Exercise instructions ::
Lines below containing the word "chargetime" should be copied out.

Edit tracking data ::
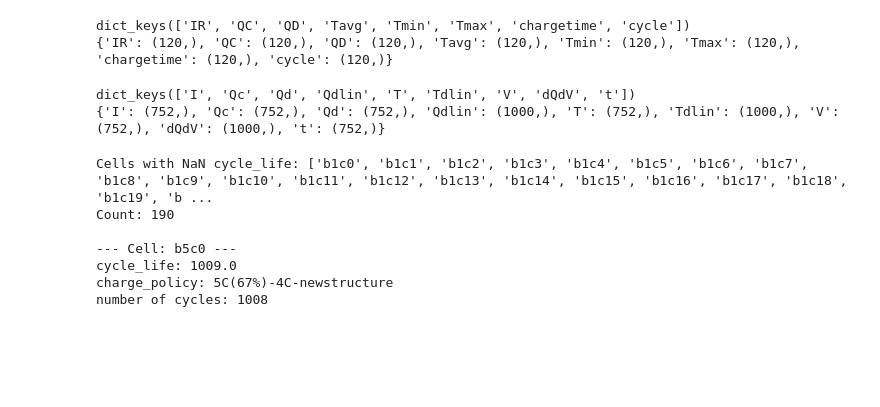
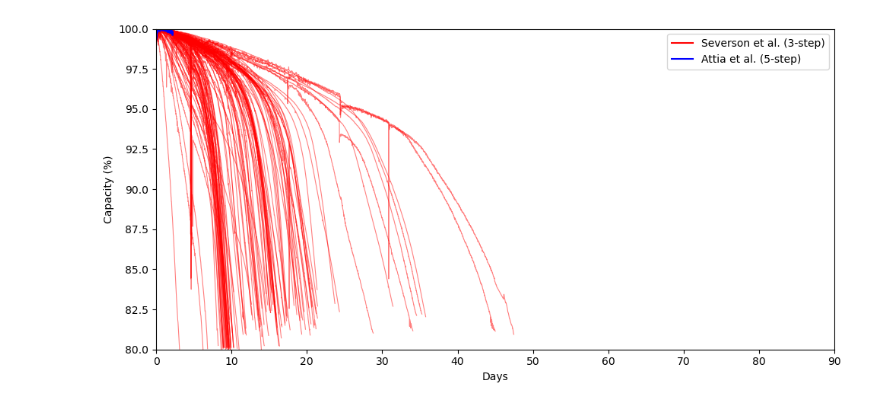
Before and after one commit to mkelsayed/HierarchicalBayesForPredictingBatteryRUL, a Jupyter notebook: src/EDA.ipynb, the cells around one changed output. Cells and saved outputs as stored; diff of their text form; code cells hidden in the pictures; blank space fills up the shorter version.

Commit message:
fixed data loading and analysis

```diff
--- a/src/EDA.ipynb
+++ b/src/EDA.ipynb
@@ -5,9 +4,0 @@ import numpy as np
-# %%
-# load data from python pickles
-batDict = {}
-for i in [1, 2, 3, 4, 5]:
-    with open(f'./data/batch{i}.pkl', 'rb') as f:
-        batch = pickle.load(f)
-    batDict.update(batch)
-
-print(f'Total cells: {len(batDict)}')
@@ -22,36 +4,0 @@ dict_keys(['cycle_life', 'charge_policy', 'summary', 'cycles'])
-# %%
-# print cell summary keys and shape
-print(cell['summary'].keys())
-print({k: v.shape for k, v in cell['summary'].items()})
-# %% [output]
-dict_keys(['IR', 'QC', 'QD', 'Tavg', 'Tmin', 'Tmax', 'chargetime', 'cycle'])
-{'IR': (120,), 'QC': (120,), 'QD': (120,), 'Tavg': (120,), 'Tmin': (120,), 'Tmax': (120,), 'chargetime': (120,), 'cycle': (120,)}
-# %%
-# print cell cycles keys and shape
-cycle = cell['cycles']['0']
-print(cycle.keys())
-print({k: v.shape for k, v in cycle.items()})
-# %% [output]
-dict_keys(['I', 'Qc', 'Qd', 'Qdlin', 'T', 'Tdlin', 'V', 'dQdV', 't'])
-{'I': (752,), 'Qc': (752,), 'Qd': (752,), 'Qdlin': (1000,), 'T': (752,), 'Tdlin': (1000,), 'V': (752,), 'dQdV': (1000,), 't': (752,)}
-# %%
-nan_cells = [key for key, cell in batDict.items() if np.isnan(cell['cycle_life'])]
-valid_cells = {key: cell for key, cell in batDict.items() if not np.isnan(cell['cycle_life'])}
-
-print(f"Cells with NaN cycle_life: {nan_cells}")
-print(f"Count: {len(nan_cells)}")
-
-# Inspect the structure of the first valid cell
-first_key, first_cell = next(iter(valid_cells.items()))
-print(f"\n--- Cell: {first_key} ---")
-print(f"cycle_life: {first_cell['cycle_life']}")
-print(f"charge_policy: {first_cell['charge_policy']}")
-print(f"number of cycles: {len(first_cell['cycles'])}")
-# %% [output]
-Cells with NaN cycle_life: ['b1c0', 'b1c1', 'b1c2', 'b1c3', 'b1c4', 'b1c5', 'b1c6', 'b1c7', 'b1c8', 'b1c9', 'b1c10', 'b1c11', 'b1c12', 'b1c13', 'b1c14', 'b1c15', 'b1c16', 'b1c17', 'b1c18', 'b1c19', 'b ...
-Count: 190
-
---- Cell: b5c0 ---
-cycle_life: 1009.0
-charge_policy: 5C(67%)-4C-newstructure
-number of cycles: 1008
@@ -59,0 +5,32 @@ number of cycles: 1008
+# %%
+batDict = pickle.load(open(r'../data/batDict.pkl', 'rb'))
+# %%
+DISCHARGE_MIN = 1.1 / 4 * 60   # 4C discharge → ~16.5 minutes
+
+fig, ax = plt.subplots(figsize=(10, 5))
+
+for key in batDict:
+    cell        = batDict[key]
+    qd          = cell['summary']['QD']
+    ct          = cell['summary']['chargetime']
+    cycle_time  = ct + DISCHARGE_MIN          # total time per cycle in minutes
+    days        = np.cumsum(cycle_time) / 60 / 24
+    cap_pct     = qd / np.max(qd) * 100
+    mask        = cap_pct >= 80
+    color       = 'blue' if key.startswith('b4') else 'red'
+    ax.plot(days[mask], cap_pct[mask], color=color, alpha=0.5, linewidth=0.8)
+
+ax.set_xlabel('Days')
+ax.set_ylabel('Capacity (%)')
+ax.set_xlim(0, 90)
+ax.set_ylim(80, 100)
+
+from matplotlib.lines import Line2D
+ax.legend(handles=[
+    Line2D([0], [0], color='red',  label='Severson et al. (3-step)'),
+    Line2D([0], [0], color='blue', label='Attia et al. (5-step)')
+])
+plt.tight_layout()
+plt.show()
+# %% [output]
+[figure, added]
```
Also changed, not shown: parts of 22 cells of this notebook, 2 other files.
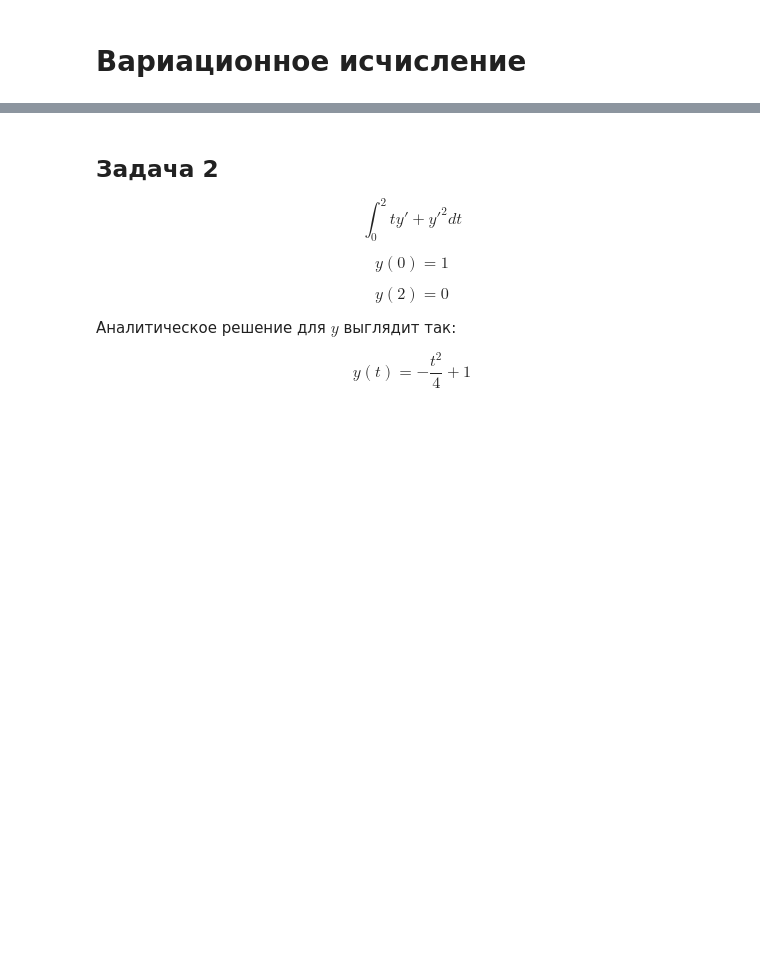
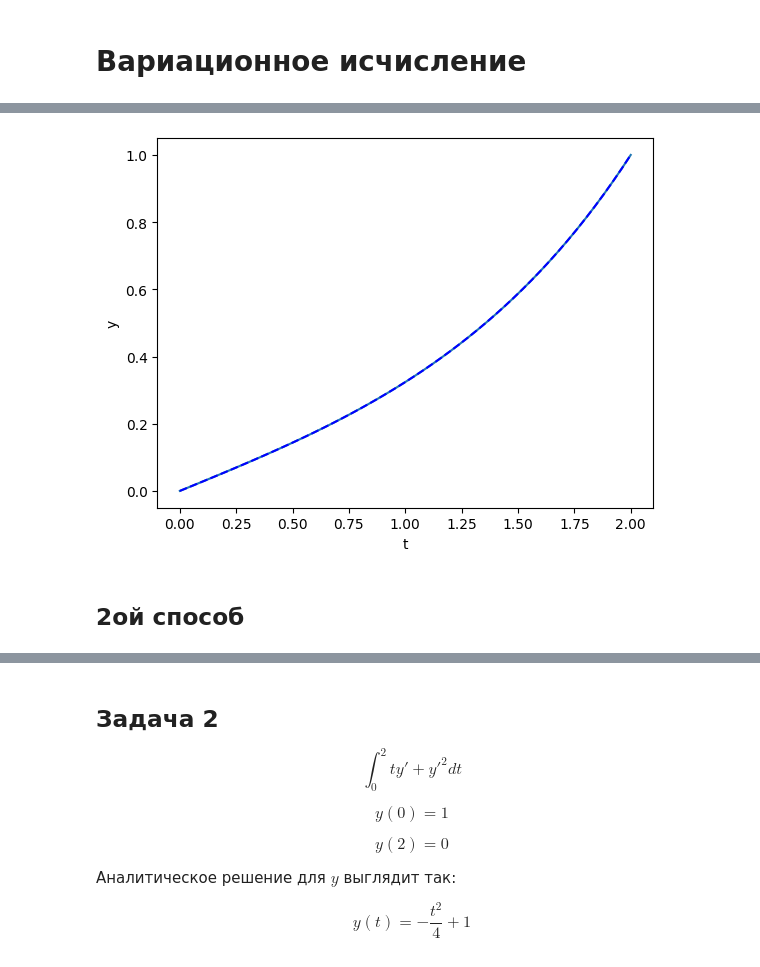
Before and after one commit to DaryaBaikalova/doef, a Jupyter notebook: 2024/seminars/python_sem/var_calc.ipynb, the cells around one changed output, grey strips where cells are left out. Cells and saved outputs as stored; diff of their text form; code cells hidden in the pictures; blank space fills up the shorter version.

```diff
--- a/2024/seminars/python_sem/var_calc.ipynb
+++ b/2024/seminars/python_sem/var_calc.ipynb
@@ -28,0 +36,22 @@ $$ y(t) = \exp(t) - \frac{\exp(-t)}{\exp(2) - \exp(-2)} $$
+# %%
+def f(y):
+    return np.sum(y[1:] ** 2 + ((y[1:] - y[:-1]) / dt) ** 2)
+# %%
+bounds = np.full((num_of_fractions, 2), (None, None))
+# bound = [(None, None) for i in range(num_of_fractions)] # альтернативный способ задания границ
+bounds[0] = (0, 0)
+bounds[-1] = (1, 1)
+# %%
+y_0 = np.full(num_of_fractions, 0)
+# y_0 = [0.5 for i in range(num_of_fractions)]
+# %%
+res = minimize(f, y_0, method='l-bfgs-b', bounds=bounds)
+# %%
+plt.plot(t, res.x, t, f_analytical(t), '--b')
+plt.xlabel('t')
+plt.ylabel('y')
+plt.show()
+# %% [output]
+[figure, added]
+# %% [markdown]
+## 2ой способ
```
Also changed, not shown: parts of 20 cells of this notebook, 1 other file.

Result of this task ::
-dict_keys(['IR', 'QC', 'QD', 'Tavg', 'Tmin', 'Tmax', 'chargetime', 'cycle'])
-{'IR': (120,), 'QC': (120,), 'QD': (120,), 'Tavg': (120,), 'Tmin': (120,), 'Tmax': (120,), 'chargetime': (120,), 'cycle': (120,)}
+    ct          = cell['summary']['chargetime']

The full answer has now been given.